§ Exercise details:
Wherever a line holds the word "imshow", copy that line from the data.

[Before-and-after change data]
== Segment start ==
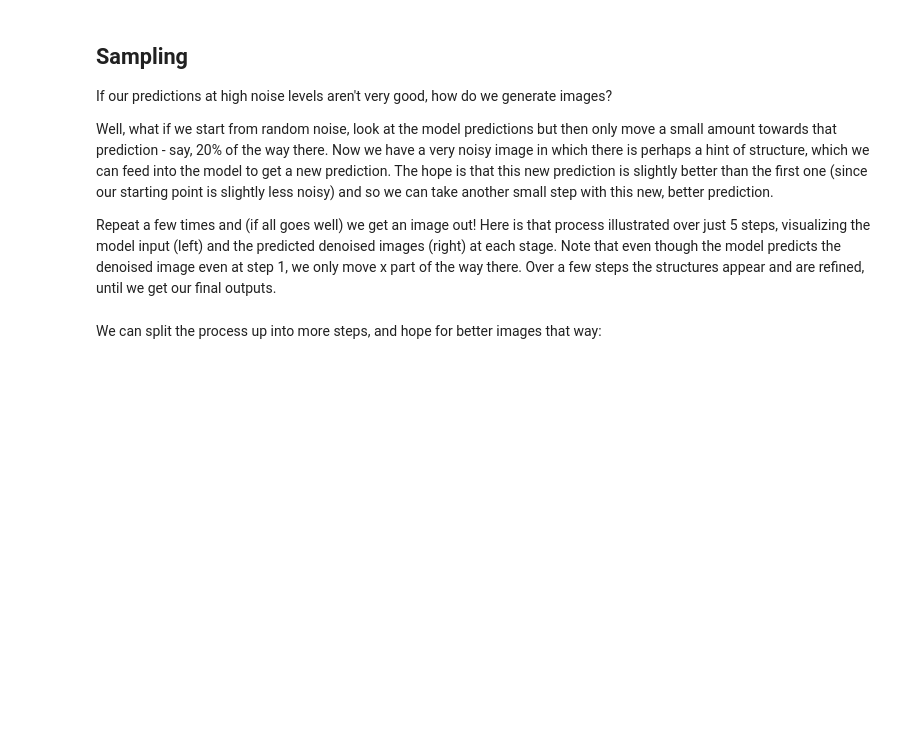
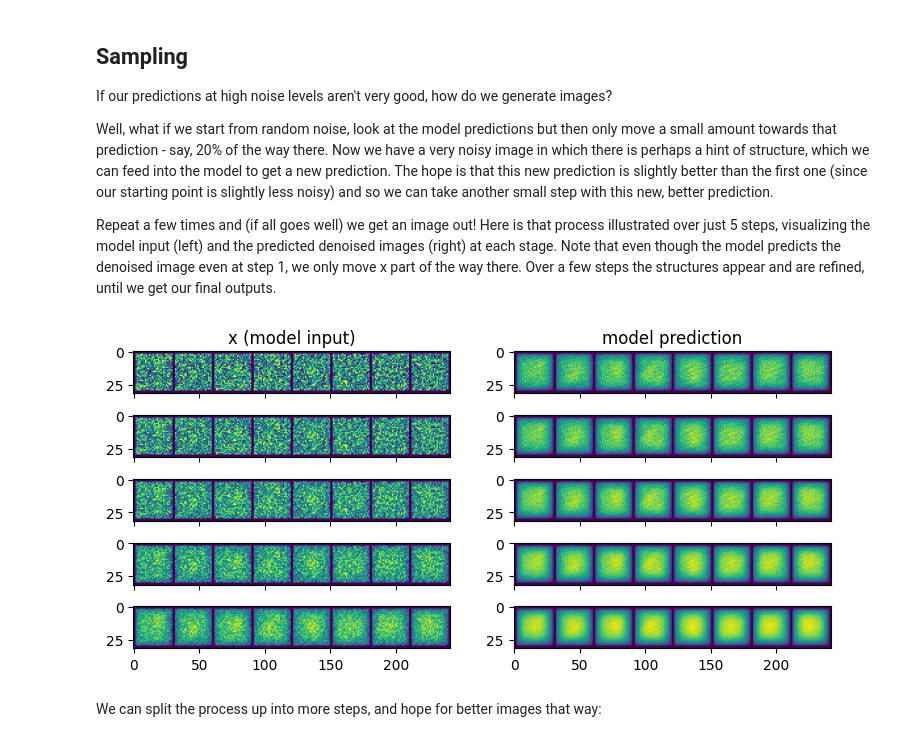
Before and after one commit to shani1610/learning-diffusion-models, a Jupyter notebook: huggingface_course/02_diffusion_models_from_scratch(pokemons).ipynb, the cells around one changed output. Cells and saved outputs as stored; diff of their text form; code cells hidden in the pictures; blank space fills up the shorter version.

```diff
--- a/huggingface_course/02_diffusion_models_from_scratch(pokemons).ipynb
+++ b/huggingface_course/02_diffusion_models_from_scratch(pokemons).ipynb
@@ -344,26 +387,28 @@ Well, what if we start from random noise, look at the model predictions but then
 
 Repeat a few times and (if all goes well) we get an image out! Here is that process illustrated over just 5 steps, visualizing the model input (left) and the predicted denoised images (right) at each stage. Note that even though the model predicts the denoised image even at step 1, we only move x part of the way there. Over a few steps the structures appear and are refined, until we get our final outputs.
 # %%
-#@markdown Sampling strategy: Break the process into 5 steps and move 1/5'th of the way there each time:
+#Sampling strategy: Break the process into 5 steps and move 1/5'th of the way there each time:
 n_steps = 5
-x = torch.rand(8, 1, 28, 28).to(device) # Start from random
+x = torch.rand(8, 3, 28, 28).to(device) # Start from random
 step_history = [x.detach().cpu()]
 pred_output_history = []
 
 for i in range(n_steps):
     with torch.no_grad(): # No need to track gradients during inference
         pred = net(x) # Predict the denoised x0
     pred_output_history.append(pred.detach().cpu()) # Store model output for plotting
     mix_factor = 1/(n_steps - i) # How much we move towards the prediction
     x = x*(1-mix_factor) + pred*mix_factor # Move part of the way there
     step_history.append(x.detach().cpu()) # Store step for plotting
 
 fig, axs = plt.subplots(n_steps, 2, figsize=(9, 4), sharex=True)
 axs[0,0].set_title('x (model input)')
 axs[0,1].set_title('model prediction')
 for i in range(n_steps):
-    axs[i, 0].imshow(torchvision.utils.make_grid(step_history[i])[0].clip(0, 1), cmap='Greys')
-    axs[i, 1].imshow(torchvision.utils.make_grid(pred_output_history[i])[0].clip(0, 1), cmap='Greys')
+    axs[i, 0].imshow(torchvision.utils.make_grid(step_history[i])[0].clip(0, 1))
+    axs[i, 1].imshow(torchvision.utils.make_grid(pred_output_history[i])[0].clip(0, 1))
+# %% [output]
+[figure, added]
 # %% [markdown]
 We can split the process up into more steps, and hope for better images that way:
 # %%
```
Also changed, not shown: parts of 19 cells of this notebook.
== Segment end ==
§ Answer space:
-    axs[i, 0].imshow(torchvision.utils.make_grid(step_history[i])[0].clip(0, 1), cmap='Greys')
-    axs[i, 1].imshow(torchvision.utils.make_grid(pred_output_history[i])[0].clip(0, 1), cmap='Greys')
+    axs[i, 0].imshow(torchvision.utils.make_grid(step_history[i])[0].clip(0, 1))
+    axs[i, 1].imshow(torchvision.utils.make_grid(pred_output_history[i])[0].clip(0, 1))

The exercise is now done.